Exclude images and print all the records verbatim.

**Recorded data**:
*** Begin section ***

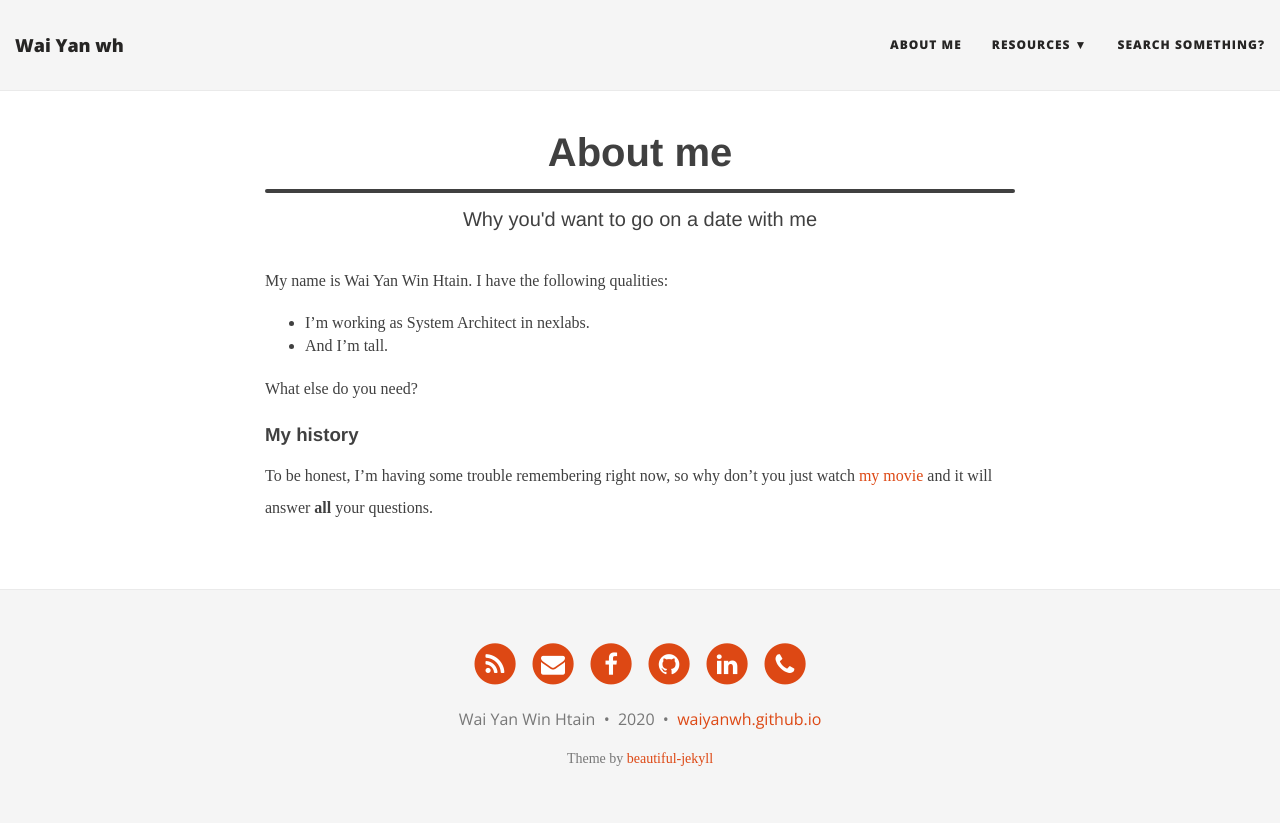
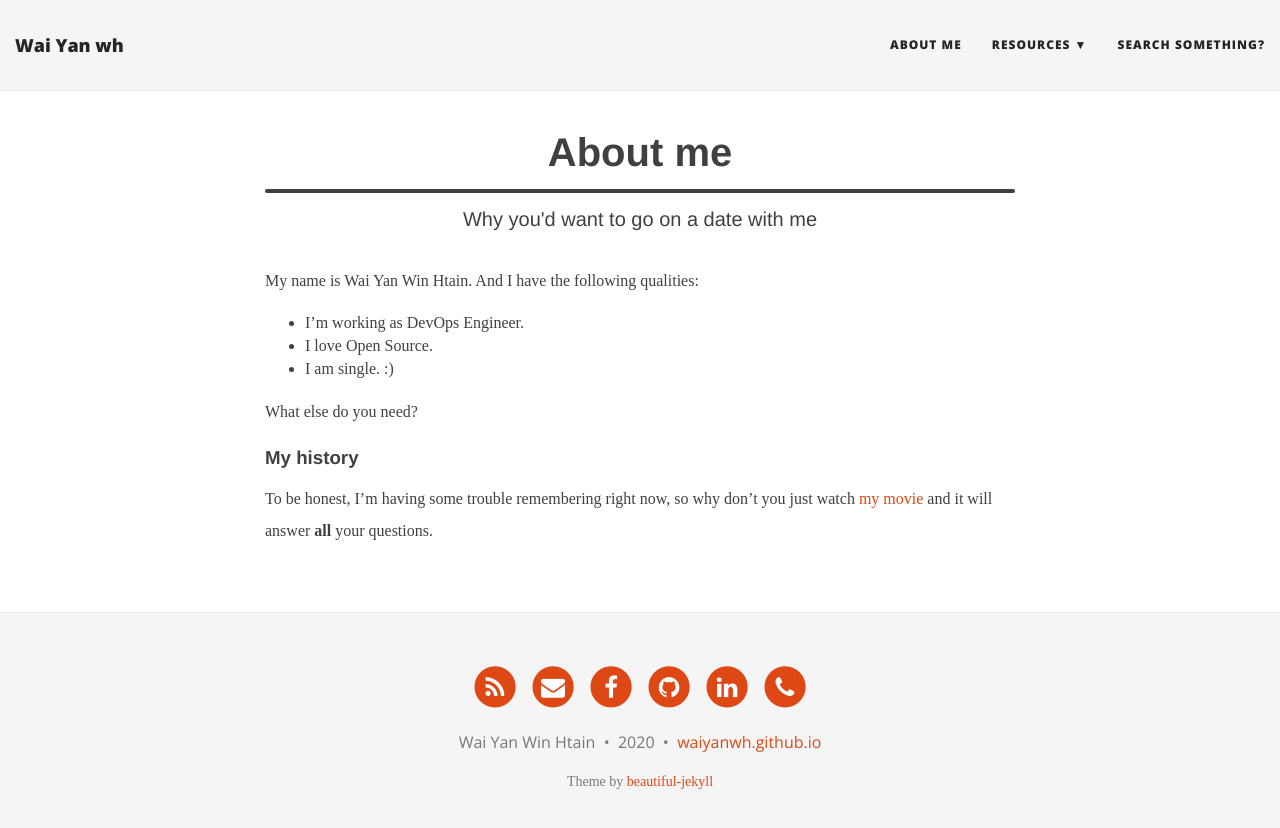
Before and after one commit to waiyanwh/waiyanwh.github.io, a Jekyll site: the page built from aboutme.md, in a window 1280 px wide. Shown: the top 828 px of the page. Built offline with Jekyll 4.4.1, drawn with Linux system fonts in a browser that asks for light colours; nearby versions of some CDN libraries; some web fonts are replaced.

Commit message:
Update About

```diff
--- a/aboutme.md
+++ b/aboutme.md
@@ -4,10 +4,11 @@ title: About me
 subtitle: Why you'd want to go on a date with me
 ---
 
-My name is Wai Yan Win Htain. I have the following qualities:
+My name is Wai Yan Win Htain. And I have the following qualities:
 
-- I'm working as System Architect in nexlabs.
-- And I'm tall.
+- I'm working as DevOps Engineer.
+- I love Open Source.
+- I am single. :)
 
 What else do you need?
 
```
Also changed, not shown: favicon.ico (deleted), favicon.jpg (added), img/my_pp.jpg (deleted), img/path.jpg (deleted).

*** End section ***

**OUTPUT FOR THIS TASK**:
Before and after one commit to waiyanwh/waiyanwh.github.io, a Jekyll site: the page built from aboutme.md, in a window 1280 px wide. Shown: the top 828 px of the page. Built offline with Jekyll 4.4.1, drawn with Linux system fonts in a browser that asks for light colours; nearby versions of some CDN libraries; some web fonts are replaced.

Commit message:
Update About

```diff
--- a/aboutme.md
+++ b/aboutme.md
@@ -4,10 +4,11 @@ title: About me
 subtitle: Why you'd want to go on a date with me
 ---
 
-My name is Wai Yan Win Htain. I have the following qualities:
+My name is Wai Yan Win Htain. And I have the following qualities:
 
-- I'm working as System Architect in nexlabs.
-- And I'm tall.
+- I'm working as DevOps Engineer.
+- I love Open Source.
+- I am single. :)
 
 What else do you need?
 
```
Also changed, not shown: favicon.ico (deleted), favicon.jpg (added), img/my_pp.jpg (deleted), img/path.jpg (deleted).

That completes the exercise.